**Source data**:

╭──

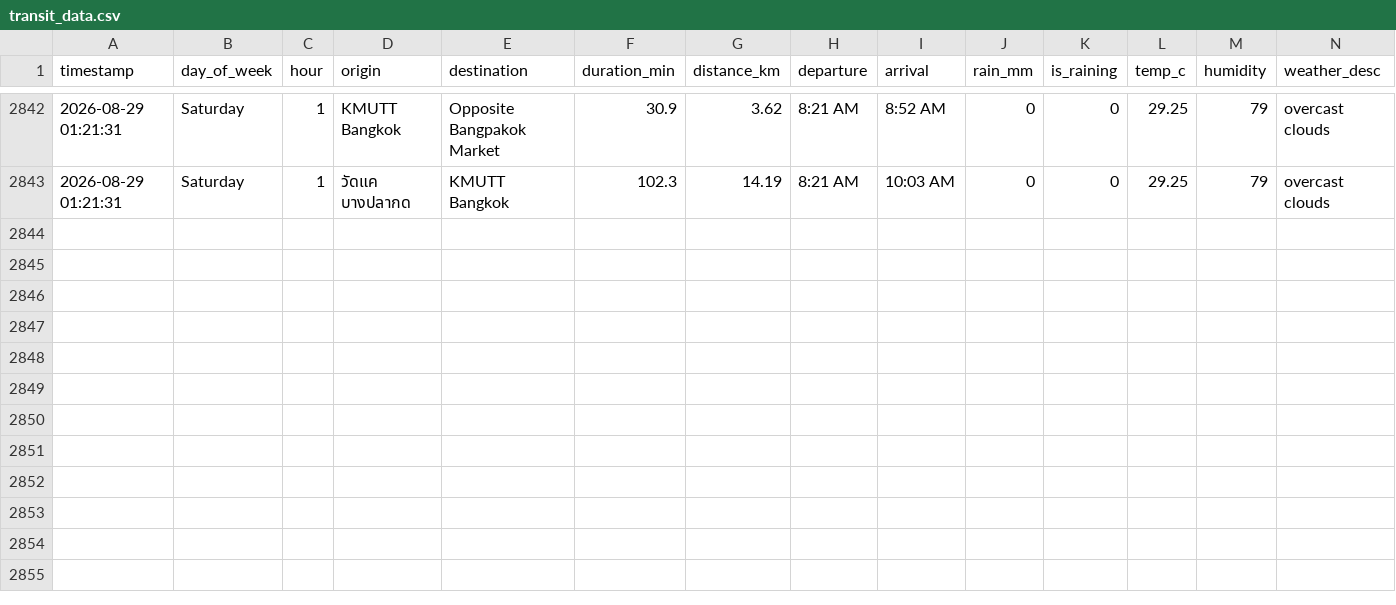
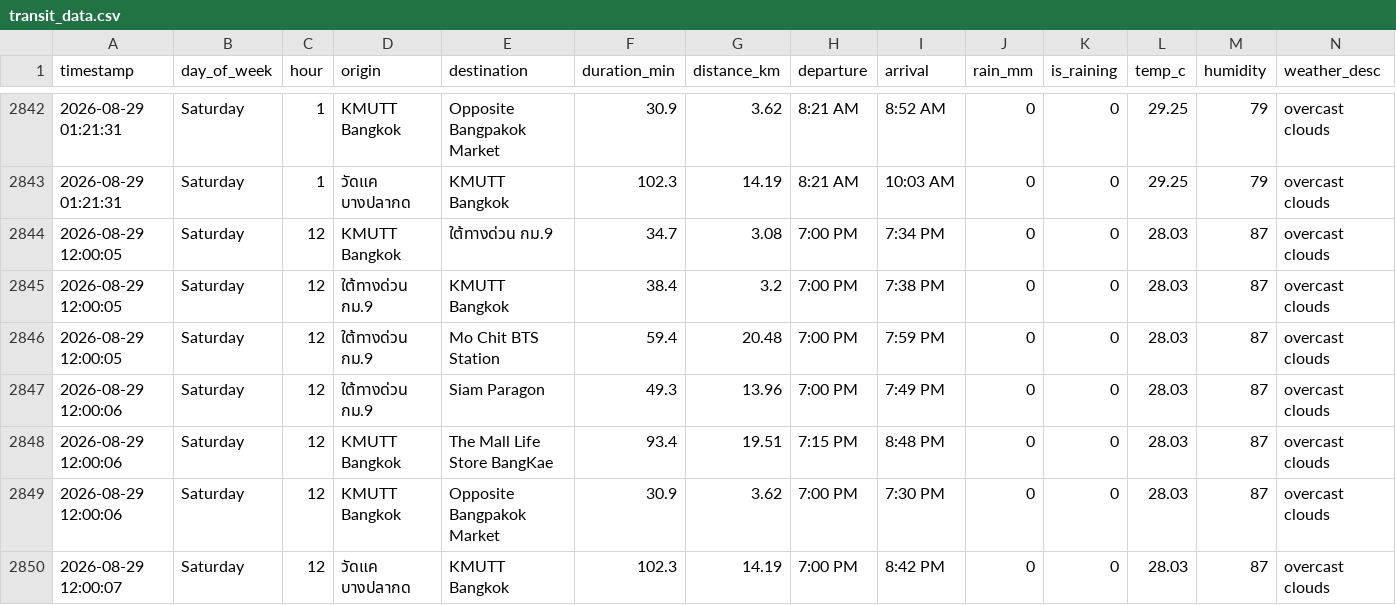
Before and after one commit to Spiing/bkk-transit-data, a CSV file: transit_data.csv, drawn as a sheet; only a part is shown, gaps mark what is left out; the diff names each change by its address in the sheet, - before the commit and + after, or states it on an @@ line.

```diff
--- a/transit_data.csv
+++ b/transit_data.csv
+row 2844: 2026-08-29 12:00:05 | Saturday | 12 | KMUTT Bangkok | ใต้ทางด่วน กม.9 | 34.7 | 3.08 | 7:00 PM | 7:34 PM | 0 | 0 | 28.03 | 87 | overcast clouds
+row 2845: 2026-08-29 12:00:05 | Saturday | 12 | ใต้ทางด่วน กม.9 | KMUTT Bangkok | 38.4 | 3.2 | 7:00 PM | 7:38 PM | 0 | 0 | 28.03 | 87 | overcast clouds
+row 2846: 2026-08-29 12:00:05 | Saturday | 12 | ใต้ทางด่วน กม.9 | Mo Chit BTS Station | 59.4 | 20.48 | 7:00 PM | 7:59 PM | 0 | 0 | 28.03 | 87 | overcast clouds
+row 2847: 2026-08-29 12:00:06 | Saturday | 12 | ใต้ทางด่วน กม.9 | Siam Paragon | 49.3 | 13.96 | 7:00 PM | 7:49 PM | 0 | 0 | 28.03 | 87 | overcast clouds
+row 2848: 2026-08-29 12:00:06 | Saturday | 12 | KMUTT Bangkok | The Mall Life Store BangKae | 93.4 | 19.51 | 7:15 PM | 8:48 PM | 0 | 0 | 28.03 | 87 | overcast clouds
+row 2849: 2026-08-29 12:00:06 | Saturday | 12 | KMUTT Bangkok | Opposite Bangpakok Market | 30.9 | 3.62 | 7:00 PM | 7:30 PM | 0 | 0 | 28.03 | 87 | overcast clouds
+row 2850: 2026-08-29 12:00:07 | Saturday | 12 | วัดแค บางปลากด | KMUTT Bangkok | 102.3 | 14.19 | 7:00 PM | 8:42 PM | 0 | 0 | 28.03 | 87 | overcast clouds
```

╰──

Without including any pictures, copy every line above exactly.

Before and after one commit to Spiing/bkk-transit-data, a CSV file: transit_data.csv, drawn as a sheet; only a part is shown, gaps mark what is left out; the diff names each change by its address in the sheet, - before the commit and + after, or states it on an @@ line.

```diff
--- a/transit_data.csv
+++ b/transit_data.csv
+row 2844: 2026-08-29 12:00:05 | Saturday | 12 | KMUTT Bangkok | ใต้ทางด่วน กม.9 | 34.7 | 3.08 | 7:00 PM | 7:34 PM | 0 | 0 | 28.03 | 87 | overcast clouds
+row 2845: 2026-08-29 12:00:05 | Saturday | 12 | ใต้ทางด่วน กม.9 | KMUTT Bangkok | 38.4 | 3.2 | 7:00 PM | 7:38 PM | 0 | 0 | 28.03 | 87 | overcast clouds
+row 2846: 2026-08-29 12:00:05 | Saturday | 12 | ใต้ทางด่วน กม.9 | Mo Chit BTS Station | 59.4 | 20.48 | 7:00 PM | 7:59 PM | 0 | 0 | 28.03 | 87 | overcast clouds
+row 2847: 2026-08-29 12:00:06 | Saturday | 12 | ใต้ทางด่วน กม.9 | Siam Paragon | 49.3 | 13.96 | 7:00 PM | 7:49 PM | 0 | 0 | 28.03 | 87 | overcast clouds
+row 2848: 2026-08-29 12:00:06 | Saturday | 12 | KMUTT Bangkok | The Mall Life Store BangKae | 93.4 | 19.51 | 7:15 PM | 8:48 PM | 0 | 0 | 28.03 | 87 | overcast clouds
+row 2849: 2026-08-29 12:00:06 | Saturday | 12 | KMUTT Bangkok | Opposite Bangpakok Market | 30.9 | 3.62 | 7:00 PM | 7:30 PM | 0 | 0 | 28.03 | 87 | overcast clouds
+row 2850: 2026-08-29 12:00:07 | Saturday | 12 | วัดแค บางปลากด | KMUTT Bangkok | 102.3 | 14.19 | 7:00 PM | 8:42 PM | 0 | 0 | 28.03 | 87 | overcast clouds
```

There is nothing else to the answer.